In older men, there was a greater danger of dying from respiratory disease.
Few women smoke in China and, unlike with men, the number is falling. No-one knows why, but Dr Zhengming Chen of Oxford University suggested it could be due to China's recent history and social development.
Causes of death
Smokers who got hooked young were most likely to die prematurely.
The researchers say 12% of all adult male deaths and 3% of all adult female deaths in China are now caused by smoking.
But they say this reflects past smoking habits.

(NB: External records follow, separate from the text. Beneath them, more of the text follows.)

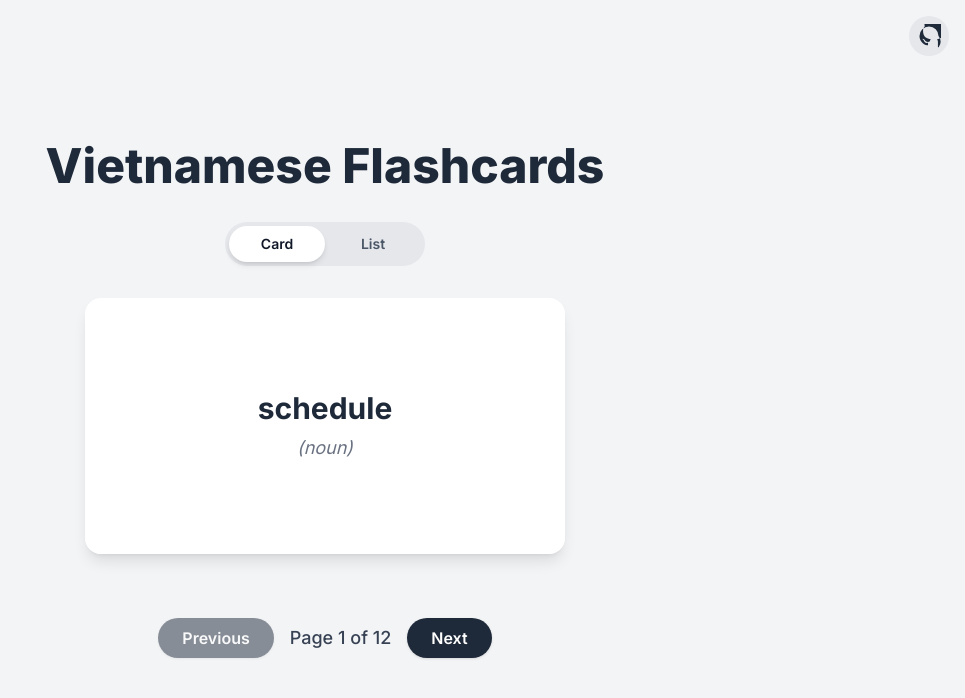
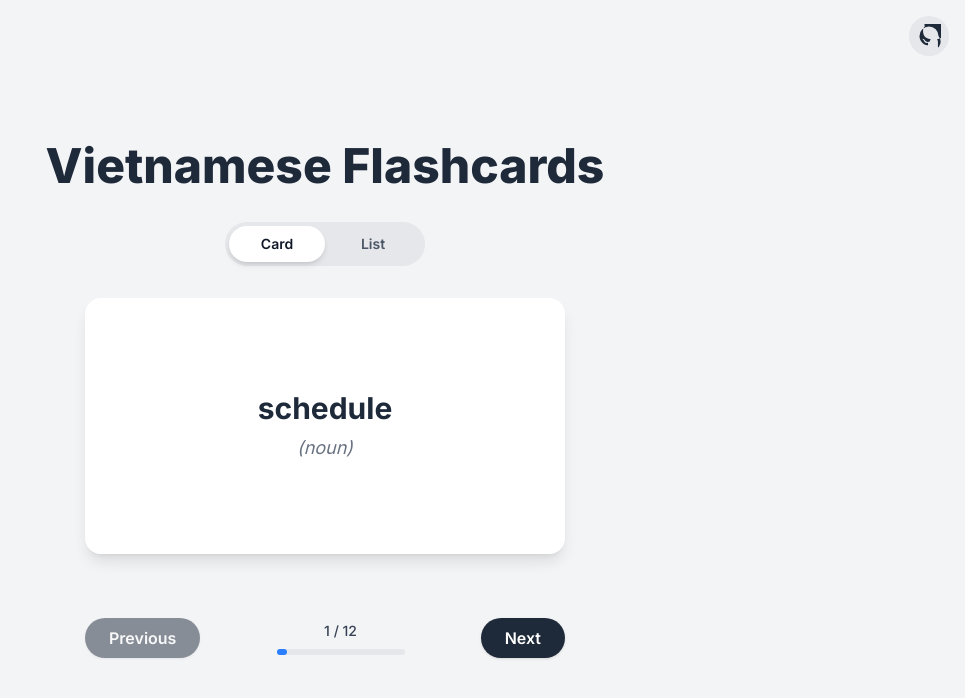
Before and after one commit to ttanlocc/flashcard-app, a Next.js app: page / in a window 1280 px wide. Shown: the top 698 px of the page, without its empty margins (315-1280 px from the left). Built offline with nearby package versions, Linux system fonts and the light colour scheme.

Commit message:
feat: Add progress bar to card view

```diff
--- a/src/components/FlashcardViewer.tsx
+++ b/src/components/FlashcardViewer.tsx
@@ -36,6 +36,8 @@ export const FlashcardViewer = ({ flashcards }: { flashcards: Flashcard[] }) =>
   const totalPages = flashcards.length;
   const currentCard = flashcards[currentPage];
 
+  const progressPercentage = totalPages > 0 ? ((currentPage + 1) / totalPages) * 100 : 0;
+
   useEffect(() => {
     setIsFlipped(false);
   }, [currentPage]);
@@ -64,7 +66,7 @@ export const FlashcardViewer = ({ flashcards }: { flashcards: Flashcard[] }) =>
           />
         )}
       </div>
-      <div className="mt-8 flex items-center justify-center gap-4">
+      <div className="mt-8 flex w-full items-center justify-between">
         <button
           onClick={goToPreviousPage}
           disabled={currentPage === 0}
@@ -72,9 +74,19 @@ export const FlashcardViewer = ({ flashcards }: { flashcards: Flashcard[] }) =>
         >
           Previous
         </button>
-        <span className="text-lg font-medium text-gray-700 dark:text-gray-300">
-          Page {currentPage + 1} of {totalPages}
-        </span>
+
+        <div className="flex flex-col items-center gap-2">
+          <span className="text-sm font-medium text-gray-700 dark:text-gray-300">
+            {currentPage + 1} / {totalPages}
+          </span>
+          <div className="w-32 h-1.5 rounded-full bg-gray-200 dark:bg-gray-700">
+            <div
+              className="h-1.5 rounded-full bg-blue-500 transition-all duration-300 ease-out"
+              style={{ width: `${progressPercentage}%` }}
+            ></div>
+          </div>
+        </div>
+
         <button
           onClick={goToNextPage}
           disabled={currentPage >= totalPages - 1}
```
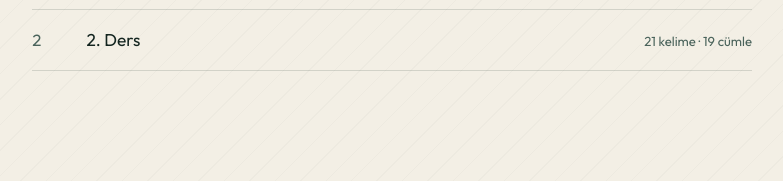
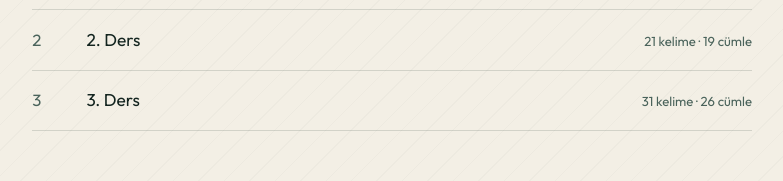
Before and after one commit to leblebicode/arapca, an Angular app: page / in a window 1280 px wide. Shown: the part 366-547 px from the top of the page, without its empty margins (248-1031 px from the left). Built offline with nearby package versions, Linux system fonts and the light colour scheme.

Commit message:
3. ders güncelleme

```diff
--- a/src/app/data/lessons.data.ts
+++ b/src/app/data/lessons.data.ts
@@ -74,5 +74,69 @@ export const LESSONS: Lesson[] = [
       { id: '2_s18', arabic: 'أهذا ولد؟ نعم.', meaning: 'Bu bir çocuk mudur? Evet.' },
       { id: '2_s19', arabic: 'من هذا؟ هذا رجل.', meaning: 'Bu kimdir? Bu bir adamdır.' }
     ],
+  },{
+    id: 3,
+    title: '3. Ders',
+    vocabulary: [
+      { id: '3_1', arabic: 'إمام', meaning: 'İmam' },
+      { id: '3_2', arabic: 'حجر', meaning: 'Taş' },
+      { id: '3_3', arabic: 'سكر', meaning: 'Şeker' },
+      { id: '3_4', arabic: 'لبن', meaning: 'Süt' },
+      { id: '3_5', arabic: 'مكسور', meaning: 'Kırık' },
+      { id: '3_6', arabic: 'مفتوح', meaning: 'Açık' },
+      { id: '3_7', arabic: 'جالس', meaning: 'Oturan / Oturuyor' },
+      { id: '3_8', arabic: 'واقف', meaning: 'Ayakta' },
+      { id: '3_9', arabic: 'جديد', meaning: 'Yeni' },
+      { id: '3_10', arabic: 'قديم', meaning: 'Eski' },
+      { id: '3_11', arabic: 'حمار', meaning: 'Eşek' },
+      { id: '3_12', arabic: 'صغير', meaning: 'Küçük' },
+      { id: '3_13', arabic: 'حصان', meaning: 'At' },
+      { id: '3_14', arabic: 'كبير', meaning: 'Büyük' },
+      { id: '3_15', arabic: 'منديل', meaning: 'Mendil' },
+      { id: '3_16', arabic: 'وسخ', meaning: 'Kirli' },
+      { id: '3_17', arabic: 'ماء', meaning: 'Su' },
+      { id: '3_18', arabic: 'بارد', meaning: 'Soğuk' },
+      { id: '3_19', arabic: 'قمر', meaning: 'Ay' },
+      { id: '3_20', arabic: 'جميل', meaning: 'Güzel' },
+      { id: '3_21', arabic: 'قريب', meaning: 'Yakın' },
+      { id: '3_22', arabic: 'بعيد', meaning: 'Uzak' },
+      { id: '3_23', arabic: 'ثقيل', meaning: 'Ağır' },
+      { id: '3_24', arabic: 'ورق', meaning: 'Kağıt' },
+      { id: '3_25', arabic: 'خفيف', meaning: 'Hafif' },
+      { id: '3_26', arabic: 'حار', meaning: 'Sıcak' },
+      { id: '3_27', arabic: 'قميص', meaning: 'Gömlek' },
+      { id: '3_28', arabic: 'نظيف', meaning: 'Temiz' },
+      { id: '3_29', arabic: 'ولد', meaning: 'Çocuk' },
+      { id: '3_30', arabic: 'مدرس', meaning: 'Öğretmen' },
+      { id: '3_31', arabic: 'مكتب', meaning: 'Masa / Sıra' },
+    ],
+    sentences: [
+      { id: '3_s1', arabic: 'ما ذلك؟', meaning: 'O nedir?' },
+      { id: '3_s2', arabic: 'من ذلك؟', meaning: 'O kimdir?' },
+      { id: '3_s3', arabic: 'هذا سكر وذلك لبن', meaning: 'Bu şekerdir, o ise süttür' },
+      { id: '3_s4', arabic: 'القلم مكسور', meaning: 'Kalem kırıktır' },
+      { id: '3_s5', arabic: 'الباب مفتوح', meaning: 'Kapı açıktır' },
+      { id: '3_s6', arabic: 'الولد جالس، والمدرس واقف', meaning: 'Çocuk oturuyor, öğretmen ise ayaktadır' },
+      { id: '3_s7', arabic: 'الكتاب جديد والقلم قديم', meaning: 'Kitap yenidir, kalem eskidir' },
+      { id: '3_s8', arabic: 'الحمار صغير والحصان كبير', meaning: 'Eşek küçüktür, at büyüktür' },
+      { id: '3_s9', arabic: 'الكرسي مكسور', meaning: 'Sandalye kırıktır' },
+      { id: '3_s10', arabic: 'المنديل وسخ', meaning: 'Mendil kirlidir' },
+      { id: '3_s11', arabic: 'الماء بارد', meaning: 'Su soğuktur' },
+      { id: '3_s12', arabic: 'القمر جميل', meaning: 'Ay güzeldir' },
+      { id: '3_s13', arabic: 'البيت قريب والمسجد بعيد', meaning: 'Ev yakındır, cami uzaktır' },
+      { id: '3_s14', arabic: 'الحجر ثقيل والورق خفيف', meaning: 'Taş ağırdır, kağıt hafiftir' },
+      { id: '3_s15', arabic: 'اللبن حار', meaning: 'Süt sıcaktır' },
+      { id: '3_s16', arabic: 'القميص نظيف', meaning: 'Gömlek temizdir' },
+      { id: '3_s17', arabic: 'المكتب مكسور', meaning: 'Masa kırıktır' },
+      { id: '3_s18', arabic: 'المدرس جديد', meaning: 'Öğretmen yenidir' },
+      { id: '3_s19', arabic: 'القميص وسخ', meaning: 'Gömlek kirlidir' },
+      { id: '3_s20', arabic: 'اللبن بارد', meaning: 'Süt soğuktur' },
+      { id: '3_s21', arabic: 'المسجد مفتوح', meaning: 'Cami açıktır' },
+      { id: '3_s22', arabic: 'الحجر كبير', meaning: 'Taş büyüktür' },
+      { id: '3_s23', arabic: 'اللبن بارد والماء حار', meaning: 'Süt soğuk, su ise sıcaktır' },
+      { id: '3_s24', arabic: 'الإمام جالس والمدرس واقف', meaning: 'İmam oturuyor, öğretmen ise ayaktadır' },
+      { id: '3_s25', arabic: 'القمر بعيد', meaning: 'Ay uzaktır' },
+      { id: '3_s26', arabic: 'المنديل نظيف', meaning: 'Mendil temizdir' },
+    ],
   },
 ];
```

"On present smoking patterns, the death rates of smokers will become double those of non-smokers of the same age, suggesting that about half of today's young smokers will eventually be killed by tobacco," say the studies, which are published in the British Medical Journal.
Jeffrey Koplan, director of the US Centers for Disease Control and Prevention, said the tragedy was that the deaths were "entirely preventable".
Speaking in London, Professor Richard Peto of Oxford University says if cigarette consumption could be halved by 2020, 25 million deaths could be prevented in the first quarter of the 21st century.
Surveys showed two-thirds of Chinese people think smoking does little or no harm.
Dr Zhengming said the increase in tobacco consumption did not seem to be due to promotion by tobacco companies since it had been rising since the 1970s - in much the same way as US rates rose between 1910 and 1950.
He said smokers were also switching more to cigarettes from traditional methods of smoking such as pipes which have lower death rates.
"China still has a long way to go to educate the public about the risks of smoking," he said.
But he added that, despite Chinese health officials' backing for efforts to reduce tobacco consumption, treasury officials might find it difficult to say no to the huge revenue they can reap from the cigarette industry.